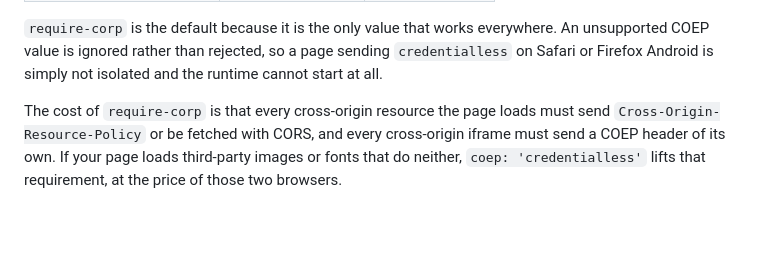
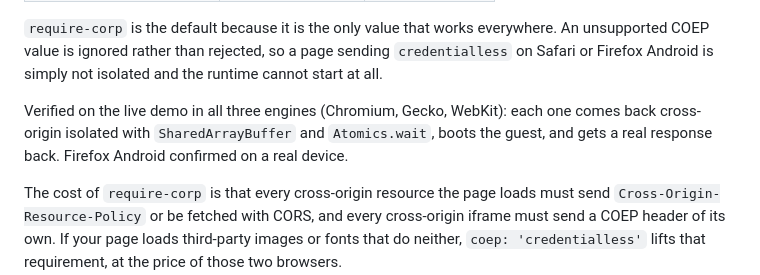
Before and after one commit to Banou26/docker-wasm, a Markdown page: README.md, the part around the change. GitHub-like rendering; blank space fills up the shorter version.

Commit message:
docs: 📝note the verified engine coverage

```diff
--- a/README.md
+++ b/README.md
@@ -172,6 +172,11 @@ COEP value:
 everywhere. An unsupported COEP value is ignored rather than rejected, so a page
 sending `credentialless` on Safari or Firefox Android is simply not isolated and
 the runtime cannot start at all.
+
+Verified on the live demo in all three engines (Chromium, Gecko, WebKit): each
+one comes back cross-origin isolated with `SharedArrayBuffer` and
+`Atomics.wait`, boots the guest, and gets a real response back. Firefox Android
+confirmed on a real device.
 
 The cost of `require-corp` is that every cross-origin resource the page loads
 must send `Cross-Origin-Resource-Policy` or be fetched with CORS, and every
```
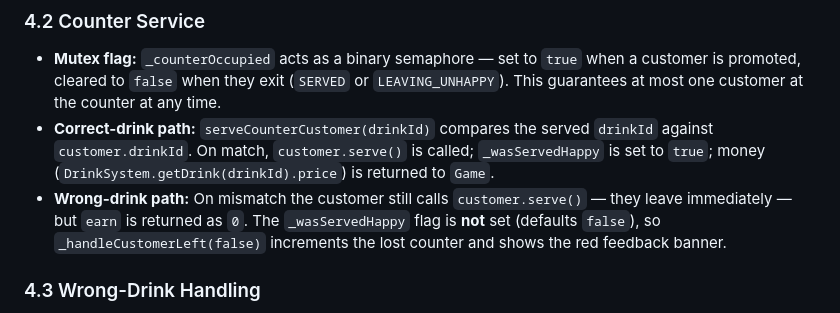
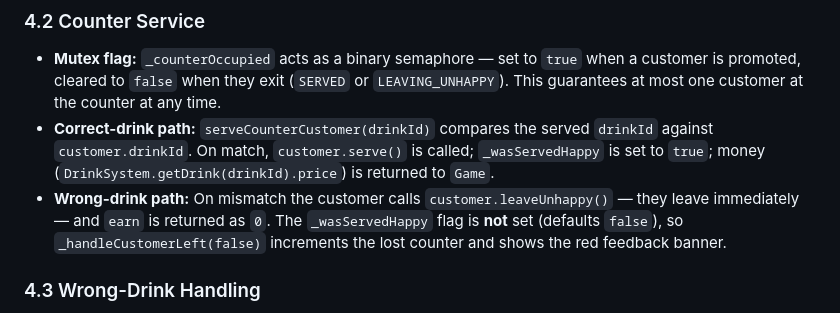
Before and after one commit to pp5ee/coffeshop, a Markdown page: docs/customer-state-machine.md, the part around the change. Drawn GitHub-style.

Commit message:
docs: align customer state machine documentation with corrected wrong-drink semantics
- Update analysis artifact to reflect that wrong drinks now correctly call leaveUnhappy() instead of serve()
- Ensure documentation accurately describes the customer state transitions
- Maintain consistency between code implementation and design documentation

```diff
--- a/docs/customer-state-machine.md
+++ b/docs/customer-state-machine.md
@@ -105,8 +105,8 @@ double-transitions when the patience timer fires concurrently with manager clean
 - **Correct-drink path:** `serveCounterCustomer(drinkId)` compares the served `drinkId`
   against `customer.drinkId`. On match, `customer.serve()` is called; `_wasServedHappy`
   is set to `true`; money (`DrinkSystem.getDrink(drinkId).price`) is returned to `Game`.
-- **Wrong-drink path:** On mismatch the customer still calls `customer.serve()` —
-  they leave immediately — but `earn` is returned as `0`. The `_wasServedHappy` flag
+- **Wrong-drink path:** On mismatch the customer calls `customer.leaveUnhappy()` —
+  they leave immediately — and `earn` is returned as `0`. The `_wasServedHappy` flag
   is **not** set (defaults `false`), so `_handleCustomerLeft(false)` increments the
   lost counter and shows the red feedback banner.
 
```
____________
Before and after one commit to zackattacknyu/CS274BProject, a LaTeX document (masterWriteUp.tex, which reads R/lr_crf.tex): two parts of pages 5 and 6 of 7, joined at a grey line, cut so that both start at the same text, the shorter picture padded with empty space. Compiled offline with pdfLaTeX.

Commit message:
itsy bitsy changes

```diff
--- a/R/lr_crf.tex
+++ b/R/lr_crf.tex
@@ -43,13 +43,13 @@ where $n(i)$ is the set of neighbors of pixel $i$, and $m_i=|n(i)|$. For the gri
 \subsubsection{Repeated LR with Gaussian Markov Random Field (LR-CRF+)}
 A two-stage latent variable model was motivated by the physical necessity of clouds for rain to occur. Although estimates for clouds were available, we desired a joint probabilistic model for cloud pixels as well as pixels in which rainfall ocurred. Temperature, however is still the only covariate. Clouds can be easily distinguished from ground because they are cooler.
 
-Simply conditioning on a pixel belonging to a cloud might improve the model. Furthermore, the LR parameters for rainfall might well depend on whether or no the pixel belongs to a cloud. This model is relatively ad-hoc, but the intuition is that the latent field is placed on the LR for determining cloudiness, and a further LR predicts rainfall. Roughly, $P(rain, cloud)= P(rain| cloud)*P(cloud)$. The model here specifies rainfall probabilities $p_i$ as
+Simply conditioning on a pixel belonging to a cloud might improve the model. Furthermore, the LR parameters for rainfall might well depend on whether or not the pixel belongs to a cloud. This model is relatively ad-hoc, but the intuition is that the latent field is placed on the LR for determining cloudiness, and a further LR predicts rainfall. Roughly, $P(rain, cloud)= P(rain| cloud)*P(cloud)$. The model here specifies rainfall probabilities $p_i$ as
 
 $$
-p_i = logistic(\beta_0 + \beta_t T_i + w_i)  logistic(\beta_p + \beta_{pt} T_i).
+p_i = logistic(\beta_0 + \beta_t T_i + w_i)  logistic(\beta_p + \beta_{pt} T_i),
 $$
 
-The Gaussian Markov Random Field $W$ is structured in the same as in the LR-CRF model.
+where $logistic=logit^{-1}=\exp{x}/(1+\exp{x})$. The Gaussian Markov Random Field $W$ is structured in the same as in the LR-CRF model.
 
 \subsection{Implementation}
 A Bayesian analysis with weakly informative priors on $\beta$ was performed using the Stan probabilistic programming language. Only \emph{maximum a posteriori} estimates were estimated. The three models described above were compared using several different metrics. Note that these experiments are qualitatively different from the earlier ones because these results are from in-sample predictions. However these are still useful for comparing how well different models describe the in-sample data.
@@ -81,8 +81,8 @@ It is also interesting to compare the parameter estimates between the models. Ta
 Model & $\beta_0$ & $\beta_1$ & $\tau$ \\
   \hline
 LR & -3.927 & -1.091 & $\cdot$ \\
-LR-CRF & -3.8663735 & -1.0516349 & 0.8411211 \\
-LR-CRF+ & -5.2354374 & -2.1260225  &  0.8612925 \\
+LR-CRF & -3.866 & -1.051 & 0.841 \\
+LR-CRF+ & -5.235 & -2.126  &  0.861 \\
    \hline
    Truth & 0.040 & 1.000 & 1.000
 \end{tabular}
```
____________
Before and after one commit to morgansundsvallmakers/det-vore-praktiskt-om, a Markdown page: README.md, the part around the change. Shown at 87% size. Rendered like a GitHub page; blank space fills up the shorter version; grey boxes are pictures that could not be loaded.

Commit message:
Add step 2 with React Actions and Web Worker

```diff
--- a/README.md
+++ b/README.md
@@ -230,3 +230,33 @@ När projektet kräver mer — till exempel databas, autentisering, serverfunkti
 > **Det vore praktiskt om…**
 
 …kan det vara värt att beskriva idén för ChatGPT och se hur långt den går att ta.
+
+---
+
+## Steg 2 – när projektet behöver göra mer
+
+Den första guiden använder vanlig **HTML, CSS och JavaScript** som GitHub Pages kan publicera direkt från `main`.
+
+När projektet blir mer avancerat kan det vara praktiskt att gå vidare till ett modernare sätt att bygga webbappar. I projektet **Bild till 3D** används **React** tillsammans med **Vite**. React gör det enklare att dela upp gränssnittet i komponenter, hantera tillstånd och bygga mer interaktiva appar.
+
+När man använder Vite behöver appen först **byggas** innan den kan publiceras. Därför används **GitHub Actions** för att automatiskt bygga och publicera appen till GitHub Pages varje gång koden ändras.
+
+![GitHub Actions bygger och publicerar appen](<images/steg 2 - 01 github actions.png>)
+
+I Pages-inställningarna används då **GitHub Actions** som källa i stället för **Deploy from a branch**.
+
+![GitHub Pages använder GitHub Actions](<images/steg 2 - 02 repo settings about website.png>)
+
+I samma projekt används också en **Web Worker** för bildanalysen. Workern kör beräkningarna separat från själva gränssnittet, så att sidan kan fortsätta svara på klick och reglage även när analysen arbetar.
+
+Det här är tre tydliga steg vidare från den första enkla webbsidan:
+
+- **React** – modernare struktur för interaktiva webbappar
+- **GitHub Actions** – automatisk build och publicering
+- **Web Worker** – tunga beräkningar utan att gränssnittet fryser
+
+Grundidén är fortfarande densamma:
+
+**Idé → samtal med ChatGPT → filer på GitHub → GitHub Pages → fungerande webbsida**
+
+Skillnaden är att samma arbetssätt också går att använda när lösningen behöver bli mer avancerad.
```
____________
▶ **TASK STATEMENT**:
Filter the records down to the lines that contain the string "React", and copy those lines.

▶ **TASK RESULT**:
Add step 2 with React Actions and Web Worker
+När projektet blir mer avancerat kan det vara praktiskt att gå vidare till ett modernare sätt att bygga webbappar. I projektet **Bild till 3D** används **React** tillsammans med **Vite**. React gör det enklare att dela upp gränssnittet i komponenter, hantera tillstånd och bygga mer interaktiva appar.
+- **React** – modernare struktur för interaktiva webbappar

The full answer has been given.